• [PROBLEM TO WORK ON]:
Of the entries below, copy only those lines that contain the word "OpenParEMg".

Records from a dataset
==================================================

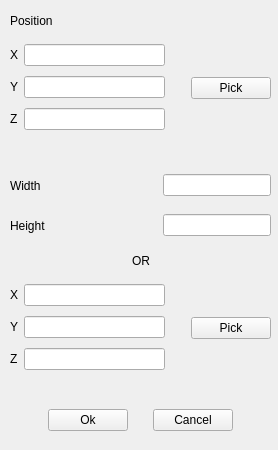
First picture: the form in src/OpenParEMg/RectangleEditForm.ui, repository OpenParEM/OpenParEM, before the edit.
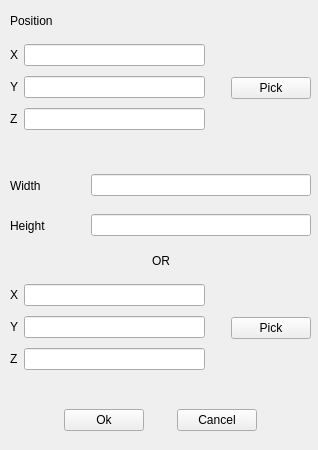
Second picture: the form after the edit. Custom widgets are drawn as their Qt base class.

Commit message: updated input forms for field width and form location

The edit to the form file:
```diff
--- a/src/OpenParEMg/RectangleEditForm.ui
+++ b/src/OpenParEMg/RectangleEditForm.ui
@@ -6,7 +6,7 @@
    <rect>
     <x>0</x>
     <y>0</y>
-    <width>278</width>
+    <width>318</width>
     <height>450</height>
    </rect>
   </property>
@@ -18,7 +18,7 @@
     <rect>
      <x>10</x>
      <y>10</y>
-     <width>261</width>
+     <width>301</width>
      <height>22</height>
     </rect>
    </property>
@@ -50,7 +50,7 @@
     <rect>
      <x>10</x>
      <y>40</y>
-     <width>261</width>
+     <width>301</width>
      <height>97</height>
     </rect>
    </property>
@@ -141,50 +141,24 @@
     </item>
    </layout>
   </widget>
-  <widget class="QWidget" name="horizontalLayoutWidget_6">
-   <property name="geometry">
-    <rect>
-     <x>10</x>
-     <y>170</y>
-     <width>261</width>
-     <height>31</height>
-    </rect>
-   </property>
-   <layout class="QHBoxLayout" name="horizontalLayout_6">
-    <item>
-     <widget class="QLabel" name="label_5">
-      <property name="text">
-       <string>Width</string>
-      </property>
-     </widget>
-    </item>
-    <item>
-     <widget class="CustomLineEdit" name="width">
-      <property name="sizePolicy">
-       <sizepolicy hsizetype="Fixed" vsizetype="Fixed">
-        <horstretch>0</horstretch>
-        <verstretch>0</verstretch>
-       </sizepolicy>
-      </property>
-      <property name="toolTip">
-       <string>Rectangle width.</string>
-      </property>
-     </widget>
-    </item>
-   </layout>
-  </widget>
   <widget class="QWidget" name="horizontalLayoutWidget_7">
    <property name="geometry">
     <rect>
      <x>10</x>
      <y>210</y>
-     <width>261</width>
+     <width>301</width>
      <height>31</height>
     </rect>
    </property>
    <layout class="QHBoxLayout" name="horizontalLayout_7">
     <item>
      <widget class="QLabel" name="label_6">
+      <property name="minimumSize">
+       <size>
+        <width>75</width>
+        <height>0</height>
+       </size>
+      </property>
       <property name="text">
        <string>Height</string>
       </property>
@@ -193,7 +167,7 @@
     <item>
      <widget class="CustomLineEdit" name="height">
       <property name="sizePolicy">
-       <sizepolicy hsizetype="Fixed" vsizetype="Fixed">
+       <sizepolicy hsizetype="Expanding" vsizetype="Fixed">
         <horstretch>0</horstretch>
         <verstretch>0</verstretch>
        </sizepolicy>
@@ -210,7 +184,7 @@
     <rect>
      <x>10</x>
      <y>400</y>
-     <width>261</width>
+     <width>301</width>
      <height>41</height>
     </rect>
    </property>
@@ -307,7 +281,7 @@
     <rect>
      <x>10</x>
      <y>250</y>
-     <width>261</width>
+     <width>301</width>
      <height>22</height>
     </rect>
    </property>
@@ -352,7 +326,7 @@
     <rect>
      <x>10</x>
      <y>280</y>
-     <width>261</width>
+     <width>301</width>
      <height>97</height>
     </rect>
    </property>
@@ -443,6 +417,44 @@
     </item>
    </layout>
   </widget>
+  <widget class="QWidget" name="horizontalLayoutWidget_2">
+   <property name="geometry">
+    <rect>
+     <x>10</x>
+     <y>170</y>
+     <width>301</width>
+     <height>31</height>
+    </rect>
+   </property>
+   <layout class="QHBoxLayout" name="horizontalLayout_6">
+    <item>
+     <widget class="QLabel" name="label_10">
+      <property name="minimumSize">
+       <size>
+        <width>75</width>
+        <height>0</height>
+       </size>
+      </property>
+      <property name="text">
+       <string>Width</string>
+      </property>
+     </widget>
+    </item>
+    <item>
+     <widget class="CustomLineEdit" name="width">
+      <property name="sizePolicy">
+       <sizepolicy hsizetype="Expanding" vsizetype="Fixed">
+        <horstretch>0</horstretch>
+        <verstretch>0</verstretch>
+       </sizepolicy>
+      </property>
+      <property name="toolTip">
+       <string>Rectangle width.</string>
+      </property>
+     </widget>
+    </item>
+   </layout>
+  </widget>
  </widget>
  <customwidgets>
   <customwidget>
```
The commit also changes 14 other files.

==================================================

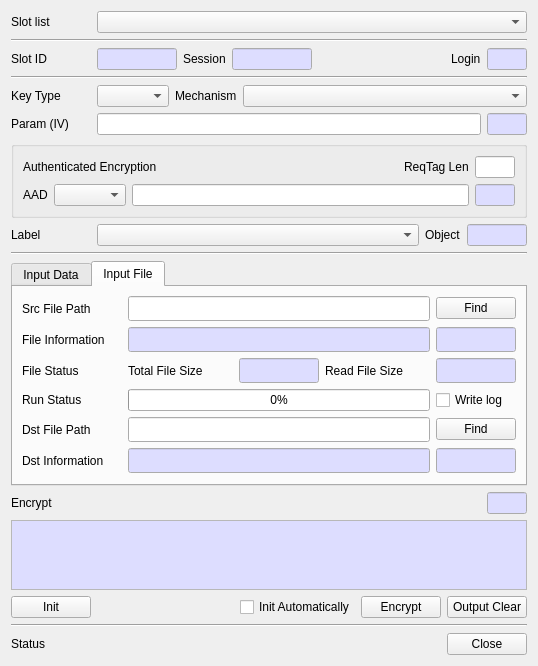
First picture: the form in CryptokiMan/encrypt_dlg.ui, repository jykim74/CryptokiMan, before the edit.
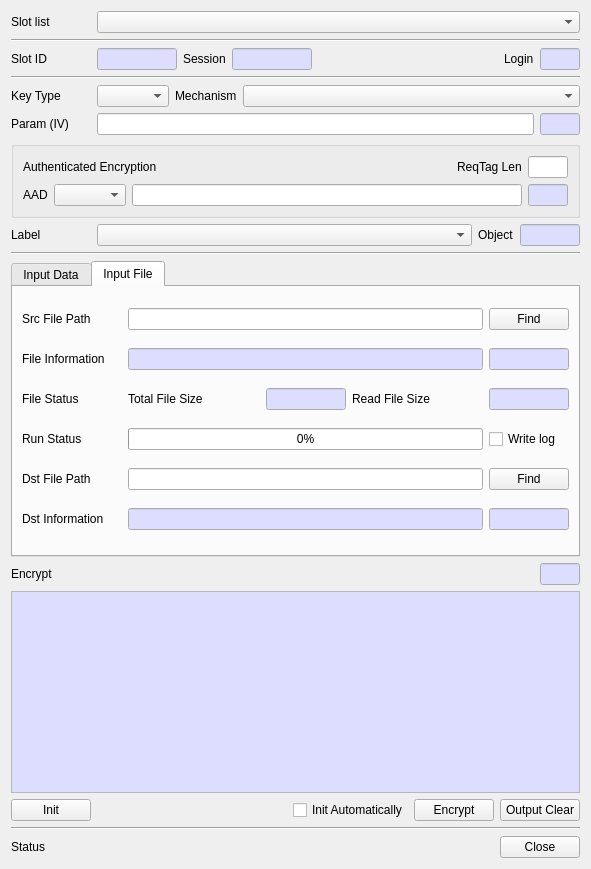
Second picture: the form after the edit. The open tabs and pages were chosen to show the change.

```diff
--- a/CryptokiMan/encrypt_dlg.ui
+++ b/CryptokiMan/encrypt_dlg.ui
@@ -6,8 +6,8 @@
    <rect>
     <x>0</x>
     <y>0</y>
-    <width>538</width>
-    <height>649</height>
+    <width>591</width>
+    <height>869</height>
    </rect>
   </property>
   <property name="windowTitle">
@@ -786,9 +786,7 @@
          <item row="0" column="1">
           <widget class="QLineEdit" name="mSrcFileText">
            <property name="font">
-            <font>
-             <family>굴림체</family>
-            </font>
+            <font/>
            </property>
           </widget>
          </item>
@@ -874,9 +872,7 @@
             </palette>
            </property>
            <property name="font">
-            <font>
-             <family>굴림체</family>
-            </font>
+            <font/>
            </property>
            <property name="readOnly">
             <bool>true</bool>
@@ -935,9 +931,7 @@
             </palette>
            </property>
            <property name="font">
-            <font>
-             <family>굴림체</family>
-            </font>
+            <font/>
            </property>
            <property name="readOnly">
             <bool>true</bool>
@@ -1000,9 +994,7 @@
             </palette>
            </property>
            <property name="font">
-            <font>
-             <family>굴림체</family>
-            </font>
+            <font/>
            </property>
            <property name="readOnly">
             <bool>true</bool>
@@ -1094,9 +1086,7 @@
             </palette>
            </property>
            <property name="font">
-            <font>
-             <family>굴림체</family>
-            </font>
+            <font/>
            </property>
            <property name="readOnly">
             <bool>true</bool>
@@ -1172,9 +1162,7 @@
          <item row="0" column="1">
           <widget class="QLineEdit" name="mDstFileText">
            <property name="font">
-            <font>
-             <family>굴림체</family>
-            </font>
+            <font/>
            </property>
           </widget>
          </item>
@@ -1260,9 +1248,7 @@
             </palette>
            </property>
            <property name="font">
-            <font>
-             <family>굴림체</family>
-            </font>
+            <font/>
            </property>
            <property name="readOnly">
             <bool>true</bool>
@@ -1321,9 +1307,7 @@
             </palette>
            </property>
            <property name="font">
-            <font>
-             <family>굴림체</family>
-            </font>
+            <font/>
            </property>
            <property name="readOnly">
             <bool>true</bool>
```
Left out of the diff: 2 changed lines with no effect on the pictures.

==================================================

• [SOLUTION FOR THIS EXERCISE]:
First picture: the form in src/OpenParEMg/RectangleEditForm.ui, repository OpenParEM/OpenParEM, before the edit.
--- a/src/OpenParEMg/RectangleEditForm.ui
+++ b/src/OpenParEMg/RectangleEditForm.ui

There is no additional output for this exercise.